■ Input material ■
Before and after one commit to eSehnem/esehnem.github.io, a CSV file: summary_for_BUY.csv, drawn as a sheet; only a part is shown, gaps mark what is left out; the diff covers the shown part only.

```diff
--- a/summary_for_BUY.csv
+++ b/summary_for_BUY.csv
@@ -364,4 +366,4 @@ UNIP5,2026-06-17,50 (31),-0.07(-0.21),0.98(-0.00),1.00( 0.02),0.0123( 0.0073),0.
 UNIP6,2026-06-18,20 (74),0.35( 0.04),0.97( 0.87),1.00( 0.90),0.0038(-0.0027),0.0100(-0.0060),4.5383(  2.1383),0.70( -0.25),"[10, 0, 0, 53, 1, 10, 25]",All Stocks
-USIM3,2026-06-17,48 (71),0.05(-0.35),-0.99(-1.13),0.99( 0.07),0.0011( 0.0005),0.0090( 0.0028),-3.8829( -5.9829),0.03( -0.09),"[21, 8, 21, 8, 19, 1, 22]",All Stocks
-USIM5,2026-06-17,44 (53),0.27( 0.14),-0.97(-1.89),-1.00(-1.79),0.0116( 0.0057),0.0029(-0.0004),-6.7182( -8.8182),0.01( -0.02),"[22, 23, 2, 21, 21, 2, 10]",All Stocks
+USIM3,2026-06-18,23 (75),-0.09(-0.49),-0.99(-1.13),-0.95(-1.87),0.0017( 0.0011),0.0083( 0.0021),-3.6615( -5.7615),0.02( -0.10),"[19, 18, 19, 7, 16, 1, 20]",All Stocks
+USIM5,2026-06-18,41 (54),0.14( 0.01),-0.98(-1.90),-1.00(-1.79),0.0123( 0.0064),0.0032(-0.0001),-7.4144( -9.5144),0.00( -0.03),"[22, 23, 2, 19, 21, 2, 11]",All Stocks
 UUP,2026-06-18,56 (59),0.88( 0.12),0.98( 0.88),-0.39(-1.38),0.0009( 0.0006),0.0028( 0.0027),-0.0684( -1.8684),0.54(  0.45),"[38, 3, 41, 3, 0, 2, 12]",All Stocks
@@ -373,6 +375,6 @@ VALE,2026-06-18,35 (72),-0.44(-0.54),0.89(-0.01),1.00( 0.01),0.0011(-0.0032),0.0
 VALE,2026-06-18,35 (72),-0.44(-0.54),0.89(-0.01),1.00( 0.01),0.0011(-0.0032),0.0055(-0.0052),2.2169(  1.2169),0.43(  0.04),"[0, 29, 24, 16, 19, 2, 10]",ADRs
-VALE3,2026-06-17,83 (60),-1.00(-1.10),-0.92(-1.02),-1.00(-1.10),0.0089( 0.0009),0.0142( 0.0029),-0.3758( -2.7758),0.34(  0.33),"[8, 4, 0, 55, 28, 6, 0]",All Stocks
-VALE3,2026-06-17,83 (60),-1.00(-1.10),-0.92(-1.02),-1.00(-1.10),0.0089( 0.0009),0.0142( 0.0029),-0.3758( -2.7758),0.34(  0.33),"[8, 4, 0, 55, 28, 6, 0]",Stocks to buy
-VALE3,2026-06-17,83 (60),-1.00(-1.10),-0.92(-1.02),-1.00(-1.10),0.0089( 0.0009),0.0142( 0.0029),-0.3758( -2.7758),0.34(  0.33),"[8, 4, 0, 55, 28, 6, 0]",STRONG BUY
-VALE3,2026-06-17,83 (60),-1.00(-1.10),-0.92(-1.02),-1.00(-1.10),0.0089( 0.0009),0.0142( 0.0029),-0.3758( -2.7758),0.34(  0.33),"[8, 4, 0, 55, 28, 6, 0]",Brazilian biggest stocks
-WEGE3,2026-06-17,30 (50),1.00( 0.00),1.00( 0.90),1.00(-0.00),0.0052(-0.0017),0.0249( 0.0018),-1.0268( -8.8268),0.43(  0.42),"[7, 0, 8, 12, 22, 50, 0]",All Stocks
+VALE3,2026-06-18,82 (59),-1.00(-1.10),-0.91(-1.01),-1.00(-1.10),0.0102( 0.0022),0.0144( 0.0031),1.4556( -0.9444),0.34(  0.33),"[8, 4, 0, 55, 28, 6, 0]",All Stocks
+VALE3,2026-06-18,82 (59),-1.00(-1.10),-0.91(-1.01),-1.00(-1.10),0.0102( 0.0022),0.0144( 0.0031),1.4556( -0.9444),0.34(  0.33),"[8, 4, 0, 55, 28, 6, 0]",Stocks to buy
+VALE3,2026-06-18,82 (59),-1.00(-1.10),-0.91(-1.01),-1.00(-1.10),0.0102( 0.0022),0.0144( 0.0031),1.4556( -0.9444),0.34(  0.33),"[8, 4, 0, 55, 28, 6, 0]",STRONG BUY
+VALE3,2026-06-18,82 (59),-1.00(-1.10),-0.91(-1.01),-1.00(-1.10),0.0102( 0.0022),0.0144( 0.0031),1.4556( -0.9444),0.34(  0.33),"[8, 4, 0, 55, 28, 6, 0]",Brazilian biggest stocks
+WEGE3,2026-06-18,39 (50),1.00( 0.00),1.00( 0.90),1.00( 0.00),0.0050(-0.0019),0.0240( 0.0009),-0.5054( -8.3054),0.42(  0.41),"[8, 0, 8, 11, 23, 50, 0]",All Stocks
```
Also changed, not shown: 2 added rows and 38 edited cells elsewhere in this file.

■ Exercise requirements ■
The entries are to be repeated exactly, with nothing altered.

■ Solution to this exercise ■
Before and after one commit to eSehnem/esehnem.github.io, a CSV file: summary_for_BUY.csv, drawn as a sheet; only a part is shown, gaps mark what is left out; the diff covers the shown part only.

```diff
--- a/summary_for_BUY.csv
+++ b/summary_for_BUY.csv
@@ -364,4 +366,4 @@ UNIP5,2026-06-17,50 (31),-0.07(-0.21),0.98(-0.00),1.00( 0.02),0.0123( 0.0073),0.
 UNIP6,2026-06-18,20 (74),0.35( 0.04),0.97( 0.87),1.00( 0.90),0.0038(-0.0027),0.0100(-0.0060),4.5383(  2.1383),0.70( -0.25),"[10, 0, 0, 53, 1, 10, 25]",All Stocks
-USIM3,2026-06-17,48 (71),0.05(-0.35),-0.99(-1.13),0.99( 0.07),0.0011( 0.0005),0.0090( 0.0028),-3.8829( -5.9829),0.03( -0.09),"[21, 8, 21, 8, 19, 1, 22]",All Stocks
-USIM5,2026-06-17,44 (53),0.27( 0.14),-0.97(-1.89),-1.00(-1.79),0.0116( 0.0057),0.0029(-0.0004),-6.7182( -8.8182),0.01( -0.02),"[22, 23, 2, 21, 21, 2, 10]",All Stocks
+USIM3,2026-06-18,23 (75),-0.09(-0.49),-0.99(-1.13),-0.95(-1.87),0.0017( 0.0011),0.0083( 0.0021),-3.6615( -5.7615),0.02( -0.10),"[19, 18, 19, 7, 16, 1, 20]",All Stocks
+USIM5,2026-06-18,41 (54),0.14( 0.01),-0.98(-1.90),-1.00(-1.79),0.0123( 0.0064),0.0032(-0.0001),-7.4144( -9.5144),0.00( -0.03),"[22, 23, 2, 19, 21, 2, 11]",All Stocks
 UUP,2026-06-18,56 (59),0.88( 0.12),0.98( 0.88),-0.39(-1.38),0.0009( 0.0006),0.0028( 0.0027),-0.0684( -1.8684),0.54(  0.45),"[38, 3, 41, 3, 0, 2, 12]",All Stocks
@@ -373,6 +375,6 @@ VALE,2026-06-18,35 (72),-0.44(-0.54),0.89(-0.01),1.00( 0.01),0.0011(-0.0032),0.0
 VALE,2026-06-18,35 (72),-0.44(-0.54),0.89(-0.01),1.00( 0.01),0.0011(-0.0032),0.0055(-0.0052),2.2169(  1.2169),0.43(  0.04),"[0, 29, 24, 16, 19, 2, 10]",ADRs
-VALE3,2026-06-17,83 (60),-1.00(-1.10),-0.92(-1.02),-1.00(-1.10),0.0089( 0.0009),0.0142( 0.0029),-0.3758( -2.7758),0.34(  0.33),"[8, 4, 0, 55, 28, 6, 0]",All Stocks
-VALE3,2026-06-17,83 (60),-1.00(-1.10),-0.92(-1.02),-1.00(-1.10),0.0089( 0.0009),0.0142( 0.0029),-0.3758( -2.7758),0.34(  0.33),"[8, 4, 0, 55, 28, 6, 0]",Stocks to buy
-VALE3,2026-06-17,83 (60),-1.00(-1.10),-0.92(-1.02),-1.00(-1.10),0.0089( 0.0009),0.0142( 0.0029),-0.3758( -2.7758),0.34(  0.33),"[8, 4, 0, 55, 28, 6, 0]",STRONG BUY
-VALE3,2026-06-17,83 (60),-1.00(-1.10),-0.92(-1.02),-1.00(-1.10),0.0089( 0.0009),0.0142( 0.0029),-0.3758( -2.7758),0.34(  0.33),"[8, 4, 0, 55, 28, 6, 0]",Brazilian biggest stocks
-WEGE3,2026-06-17,30 (50),1.00( 0.00),1.00( 0.90),1.00(-0.00),0.0052(-0.0017),0.0249( 0.0018),-1.0268( -8.8268),0.43(  0.42),"[7, 0, 8, 12, 22, 50, 0]",All Stocks
+VALE3,2026-06-18,82 (59),-1.00(-1.10),-0.91(-1.01),-1.00(-1.10),0.0102( 0.0022),0.0144( 0.0031),1.4556( -0.9444),0.34(  0.33),"[8, 4, 0, 55, 28, 6, 0]",All Stocks
+VALE3,2026-06-18,82 (59),-1.00(-1.10),-0.91(-1.01),-1.00(-1.10),0.0102( 0.0022),0.0144( 0.0031),1.4556( -0.9444),0.34(  0.33),"[8, 4, 0, 55, 28, 6, 0]",Stocks to buy
+VALE3,2026-06-18,82 (59),-1.00(-1.10),-0.91(-1.01),-1.00(-1.10),0.0102( 0.0022),0.0144( 0.0031),1.4556( -0.9444),0.34(  0.33),"[8, 4, 0, 55, 28, 6, 0]",STRONG BUY
+VALE3,2026-06-18,82 (59),-1.00(-1.10),-0.91(-1.01),-1.00(-1.10),0.0102( 0.0022),0.0144( 0.0031),1.4556( -0.9444),0.34(  0.33),"[8, 4, 0, 55, 28, 6, 0]",Brazilian biggest stocks
+WEGE3,2026-06-18,39 (50),1.00( 0.00),1.00( 0.90),1.00( 0.00),0.0050(-0.0019),0.0240( 0.0009),-0.5054( -8.3054),0.42(  0.41),"[8, 0, 8, 11, 23, 50, 0]",All Stocks
```
Also changed, not shown: 2 added rows and 38 edited cells elsewhere in this file.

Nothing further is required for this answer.